▶ **The data**:
○ ○ ○ ○ ○ ○ ○
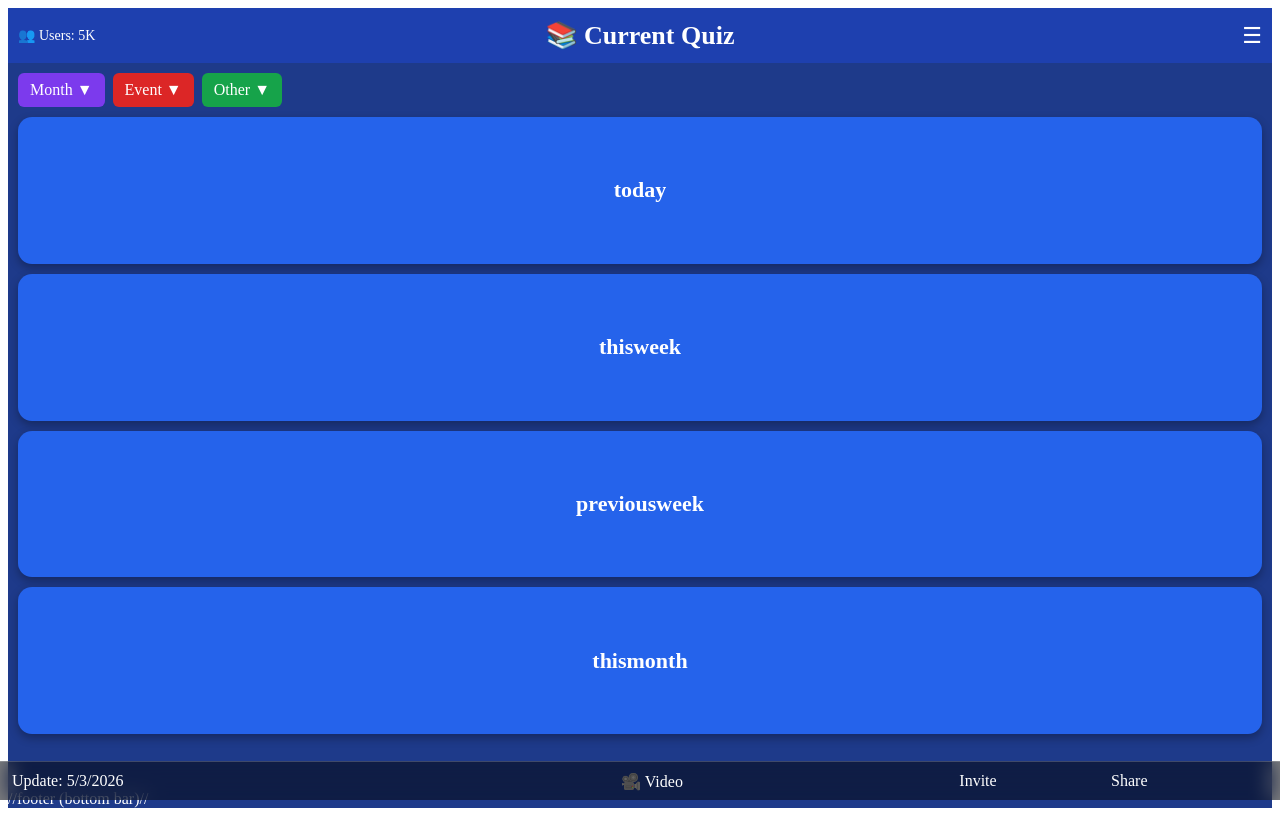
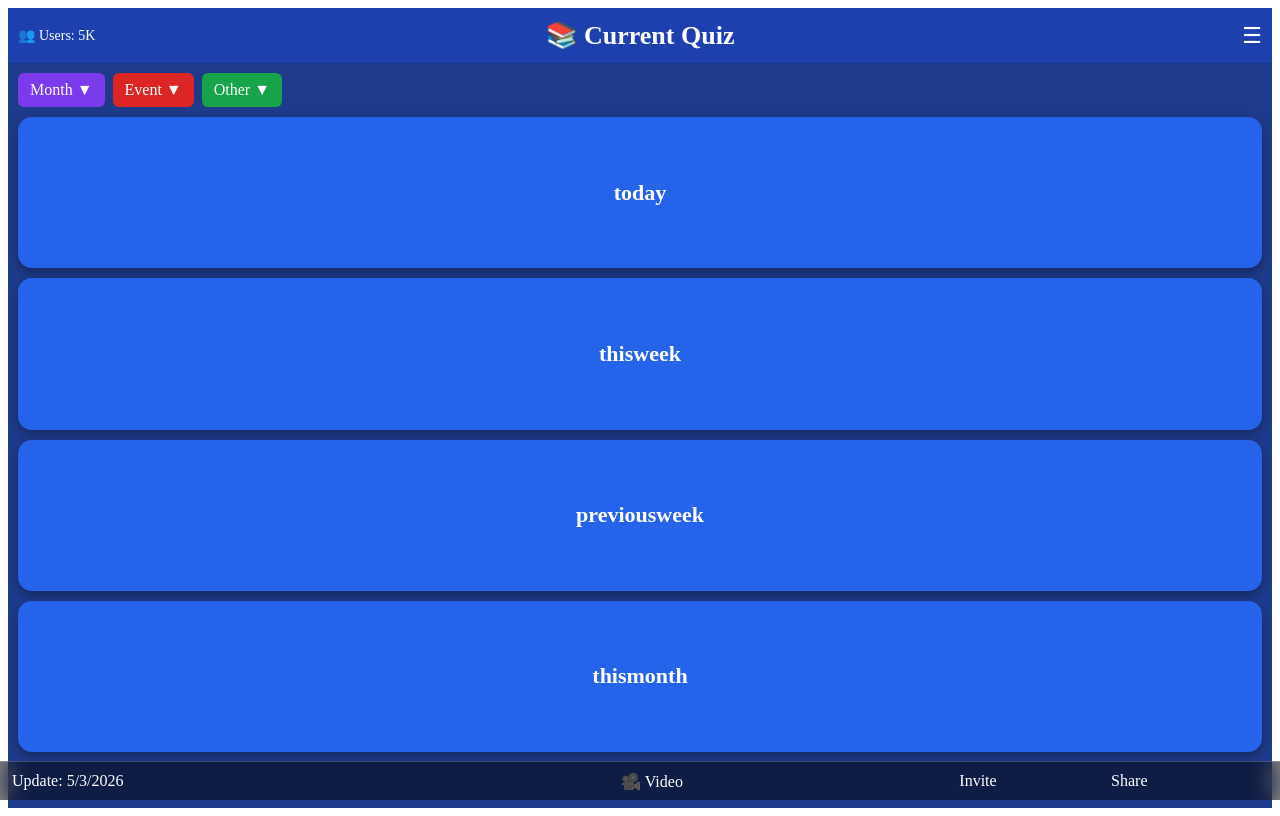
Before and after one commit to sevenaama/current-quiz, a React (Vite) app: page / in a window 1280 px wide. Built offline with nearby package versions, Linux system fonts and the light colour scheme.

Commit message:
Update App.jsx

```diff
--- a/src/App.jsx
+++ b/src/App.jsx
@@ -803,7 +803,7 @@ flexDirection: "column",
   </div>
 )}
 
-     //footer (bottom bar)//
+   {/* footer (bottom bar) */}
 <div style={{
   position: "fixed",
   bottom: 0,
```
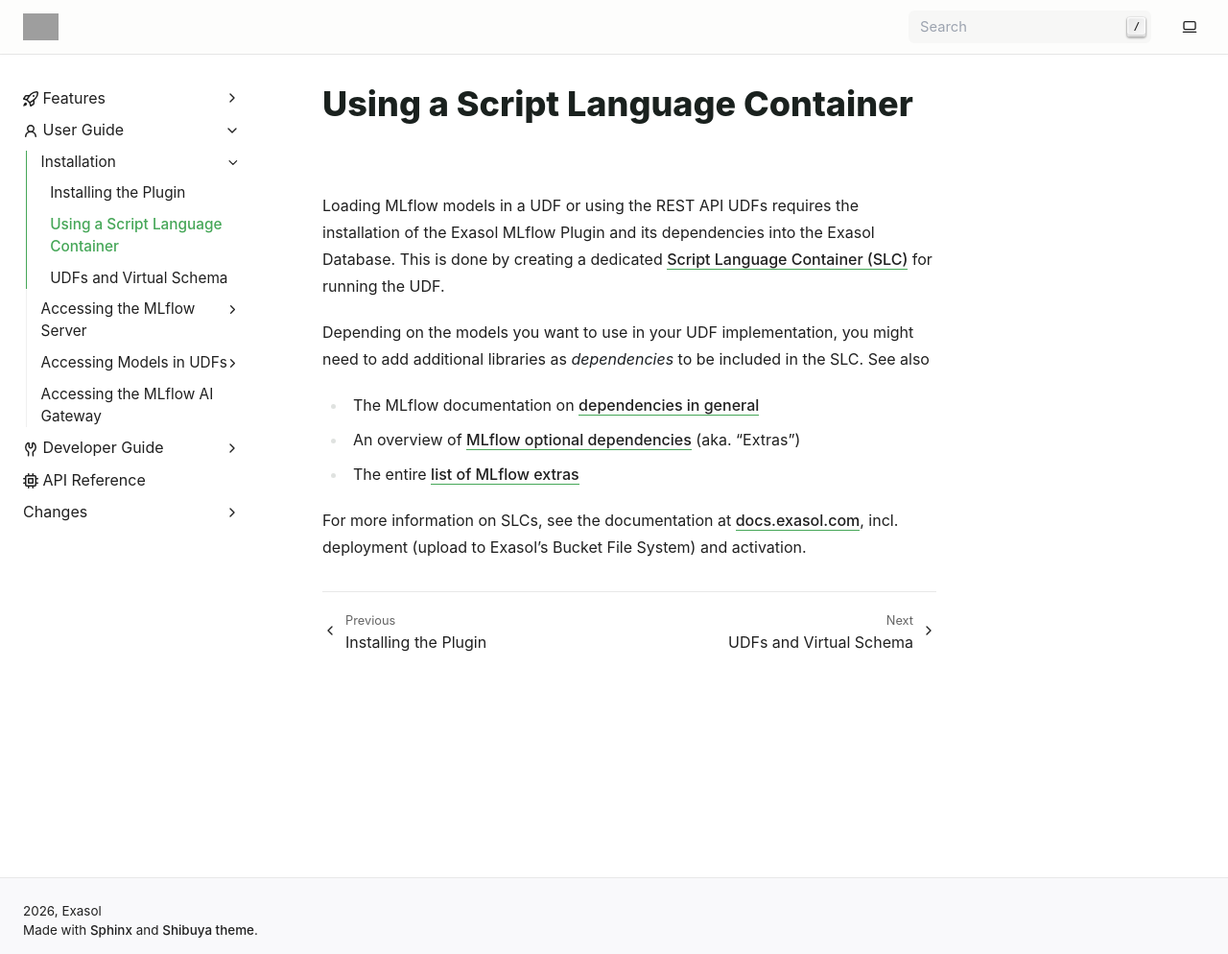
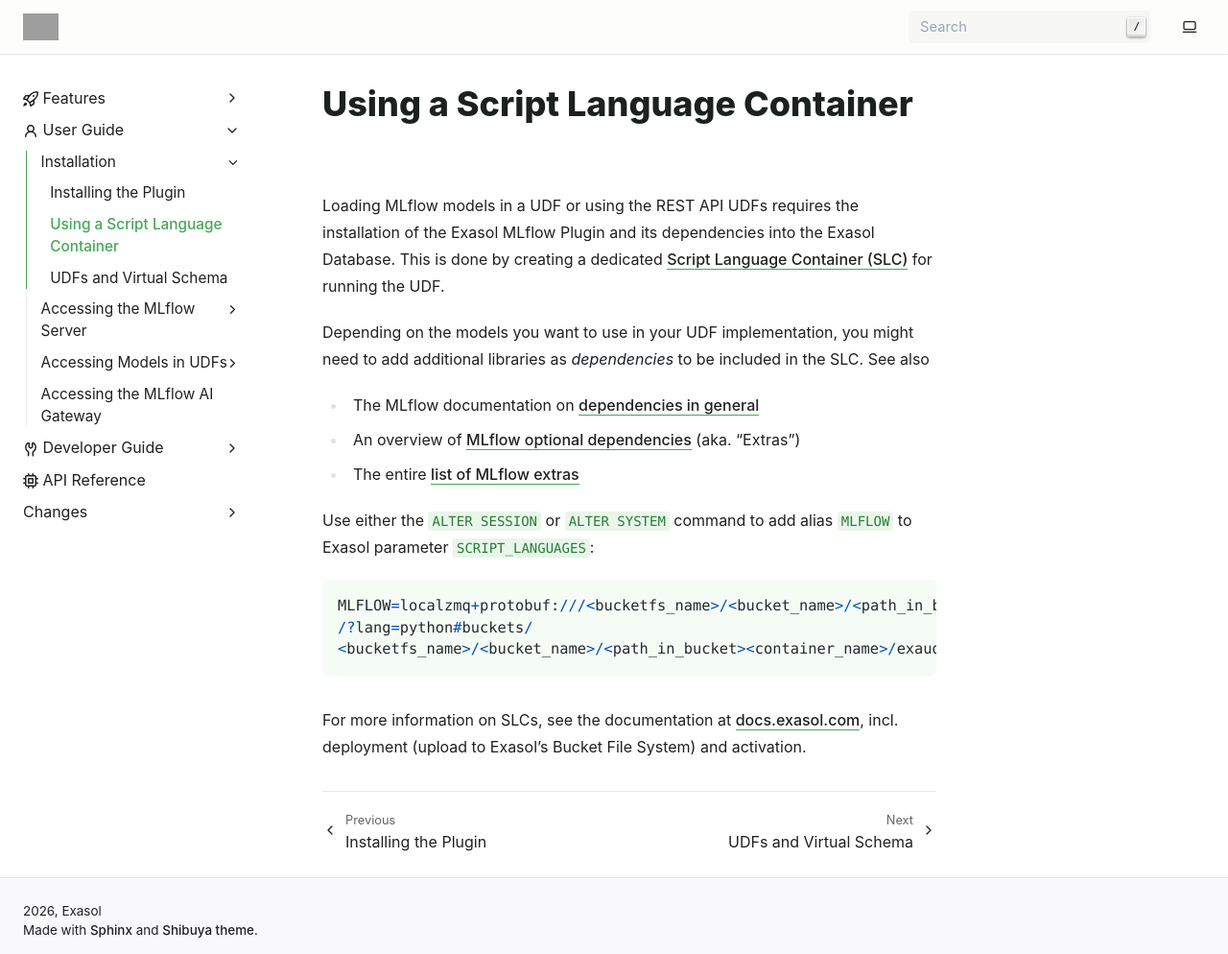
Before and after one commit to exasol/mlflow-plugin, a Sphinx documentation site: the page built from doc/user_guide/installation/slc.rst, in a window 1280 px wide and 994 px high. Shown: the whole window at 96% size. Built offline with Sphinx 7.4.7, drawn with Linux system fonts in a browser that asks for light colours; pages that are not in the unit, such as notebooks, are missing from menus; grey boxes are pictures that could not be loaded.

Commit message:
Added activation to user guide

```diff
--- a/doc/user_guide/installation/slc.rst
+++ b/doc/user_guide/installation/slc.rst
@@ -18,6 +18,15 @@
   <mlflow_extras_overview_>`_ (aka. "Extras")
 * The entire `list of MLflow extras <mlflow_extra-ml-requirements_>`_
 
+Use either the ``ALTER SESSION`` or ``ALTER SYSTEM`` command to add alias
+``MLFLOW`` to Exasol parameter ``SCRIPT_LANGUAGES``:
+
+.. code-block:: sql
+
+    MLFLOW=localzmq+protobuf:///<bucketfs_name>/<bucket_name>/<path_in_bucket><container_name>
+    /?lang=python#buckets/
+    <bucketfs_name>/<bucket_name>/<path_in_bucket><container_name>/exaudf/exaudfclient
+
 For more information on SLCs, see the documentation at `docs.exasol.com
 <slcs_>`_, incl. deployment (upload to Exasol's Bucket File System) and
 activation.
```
○ ○ ○ ○ ○ ○ ○
▶ **Task goal**:
Read through the data above. Report each line that has the word "activation".

▶ **Completed exercise**:
Added activation to user guide
 activation.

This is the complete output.